    Tuesday, March 25, 2014 | admin

    MORE SO than any other class of motorcycle, adventure-touring machines are defined by their wheel and tire configurations. Two similar machines might possess hugely differing performance envelopes and attract vastly different customers simply because of the respective manufacturers’ choice in wheel sizes. And while the engine and chassis of an adventure bike are certainly important to its broadband abilities, the bike’s tires are what allow the rider to make full use of the machine. 

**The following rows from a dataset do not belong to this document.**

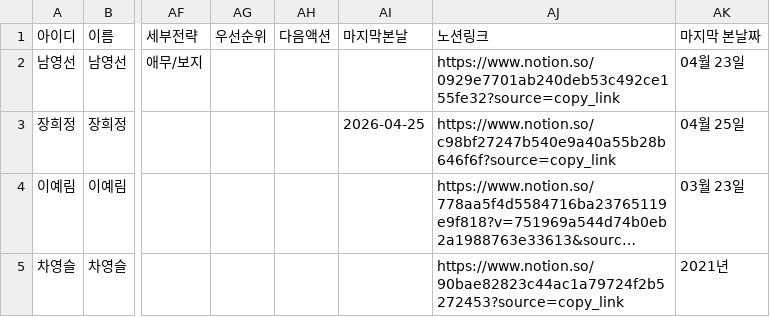
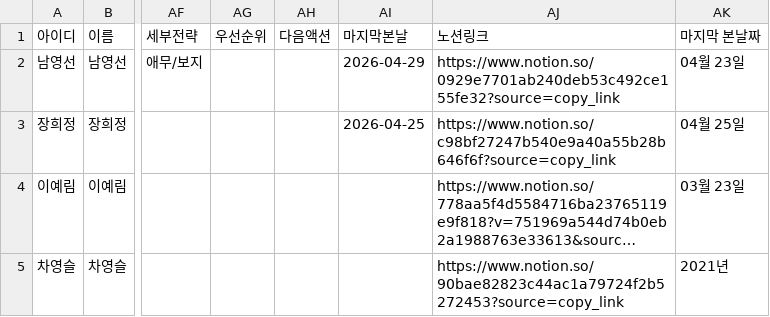
Before and after one commit to jym5317-coder/my-private-note, a CSV file: 인명.csv, drawn as a sheet; only a part is shown, gaps mark what is left out; long unchanged cells end in …; the diff names each change by its address in the sheet, - before the commit and + after, or states it on an @@ line.

Commit message:
Update 인명.csv

```diff
--- a/인명.csv
+++ b/인명.csv
-AI2 (마지막본날): (empty)
+AI2 (마지막본날): 2026-04-29
```
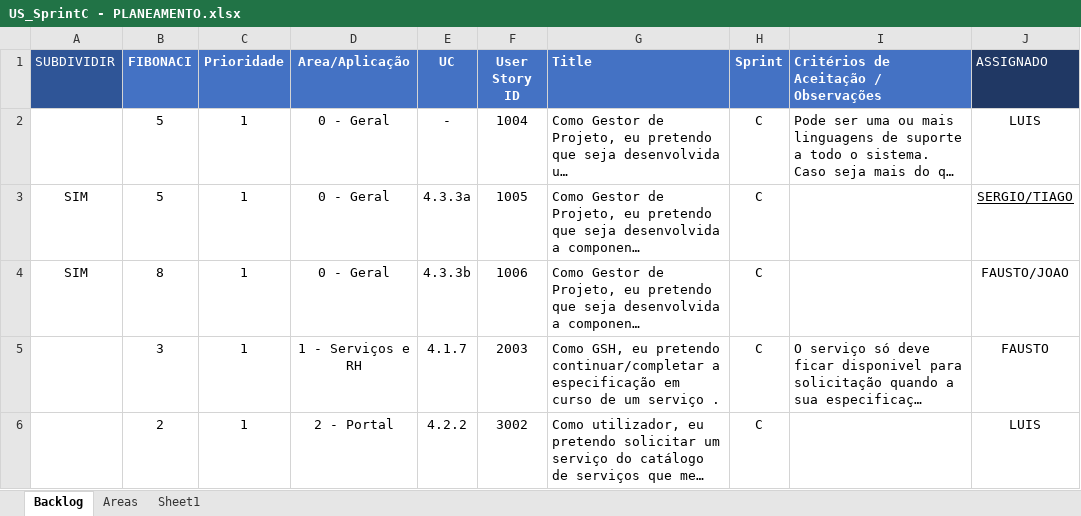
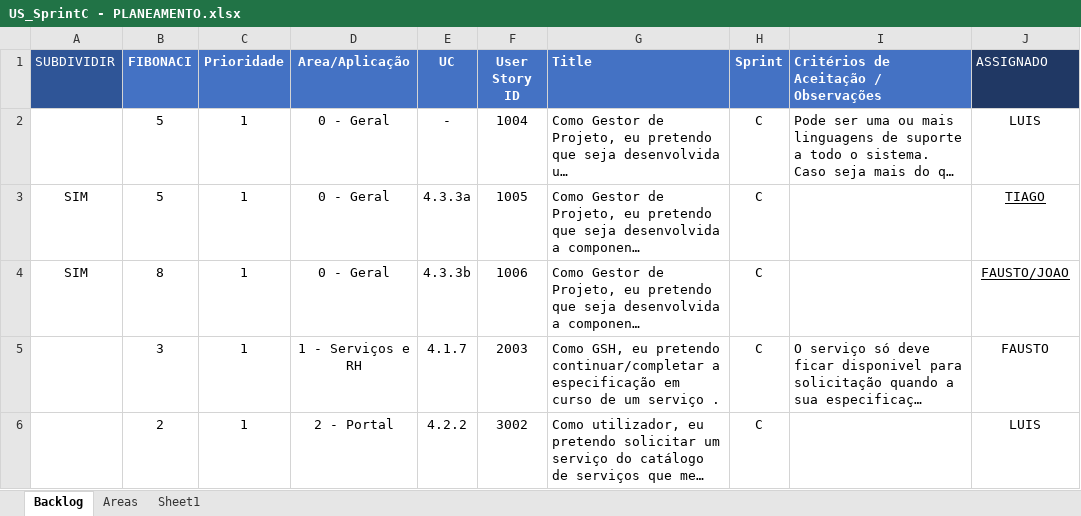
Before and after one commit to LuisNeves05/LAPR4, an Excel workbook: docs/Planeamento/SPRINT C/US_SprintC - PLANEAMENTO.xlsx, sheet Backlog, drawn as a sheet; only a part is shown; long unchanged cells end in …; values as stored, in another font and other column widths than the file's, no borders; the diff names each change by its address in the sheet, - before the commit and + after, or states it on an @@ line.

Commit message:
SPRINT C - PLANEAMENTO

```diff
--- a/docs/Planeamento/SPRINT C/US_SprintC - PLANEAMENTO.xlsx (sheet Backlog)
+++ b/docs/Planeamento/SPRINT C/US_SprintC - PLANEAMENTO.xlsx (sheet Backlog)
-J3 (ASSIGNADO): SERGIO/TIAGO
+J3 (ASSIGNADO): TIAGO
-J4 underline: off
+J4 underline: on
```
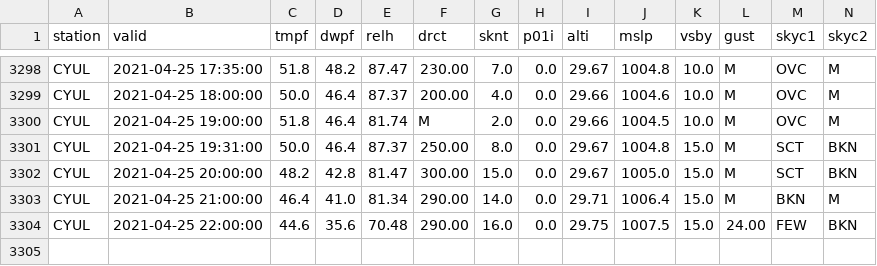
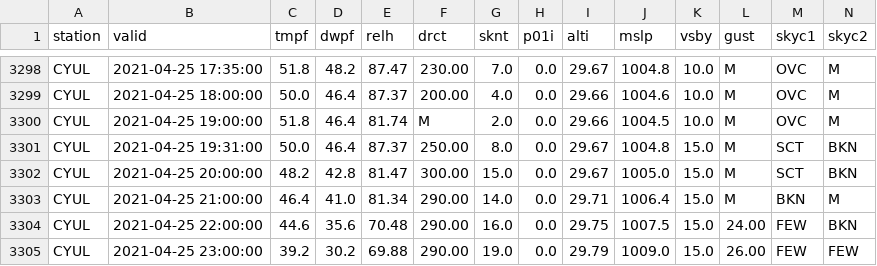
Before and after one commit to drdevinhopkins/210307, a CSV file: data/CYULweather.csv, drawn as a sheet; only a part is shown, gaps mark what is left out; rows hold the shown columns only; the diff names each change by its address in the sheet, - before the commit and + after, or states it on an @@ line.

```diff
--- a/data/CYULweather.csv
+++ b/data/CYULweather.csv
+row 3305: CYUL | 2021-04-25 23:00:00 | 39.2 | 30.2 | 69.88 | 290.00 | 19.0 | 0.0 | 29.79 | 1009.0 | 15.0 | 26.00 | FEW | FEW
```
Also changed, not shown: 1 other file.
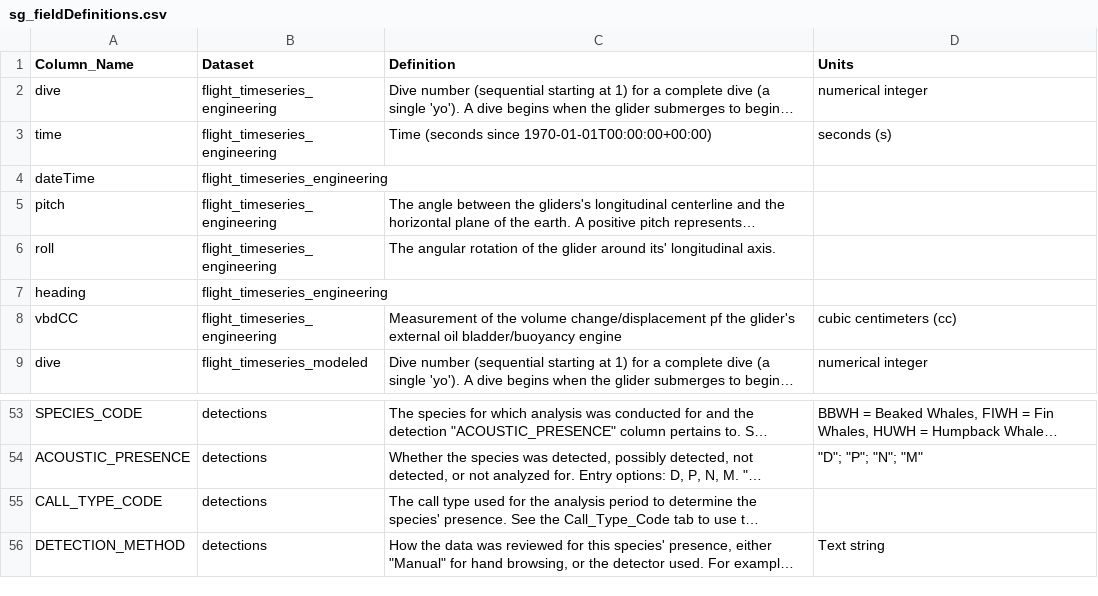
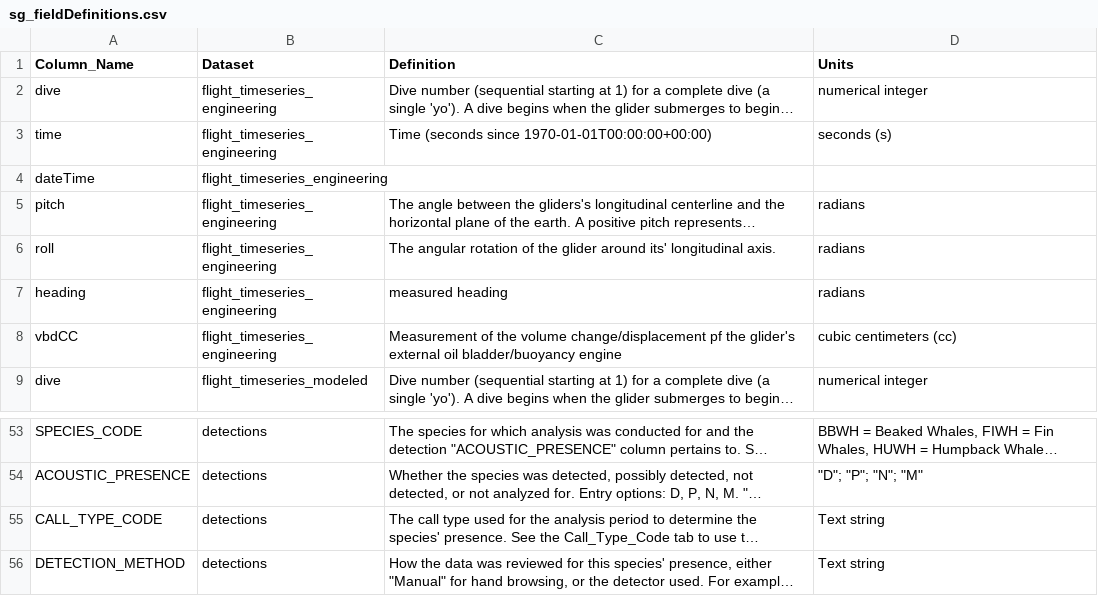
Before and after one commit to NMFS-PAM-Glider/GliderRodeo, a CSV file: data/sg607_20260128/sg_fieldDefinitions.csv, drawn as a sheet; only a part is shown, gaps mark what is left out; long unchanged cells end in …; the diff names each change by its address in the sheet, - before the commit and + after, or states it on an @@ line.

```diff
--- a/data/sg607_20260128/sg_fieldDefinitions.csv
+++ b/data/sg607_20260128/sg_fieldDefinitions.csv
-D5:D7 (Units): (empty)
+D5:D7 (Units): radians
-C7 (Definition): (empty)
+C7 (Definition): measured heading
-D55 (Units): (empty)
+D55 (Units): Text string
```
Also changed, not shown: data/SEA117-M026_20260128/alseamar_fieldDefinitions.csv, data/belladonna_20260128/scout_fieldDefinitions.csv, 16 other files.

    Aggressive adventure wheel and tire combinations are part of the allure of adventure-tourers, promising the ability to go anywhere the rider could dream of. “Knobby tires further the visual aspect of the off-road fantasy,” said Michael Okano, Yamaha Motorsports’ national sales manager. “It’s just another bike without them.”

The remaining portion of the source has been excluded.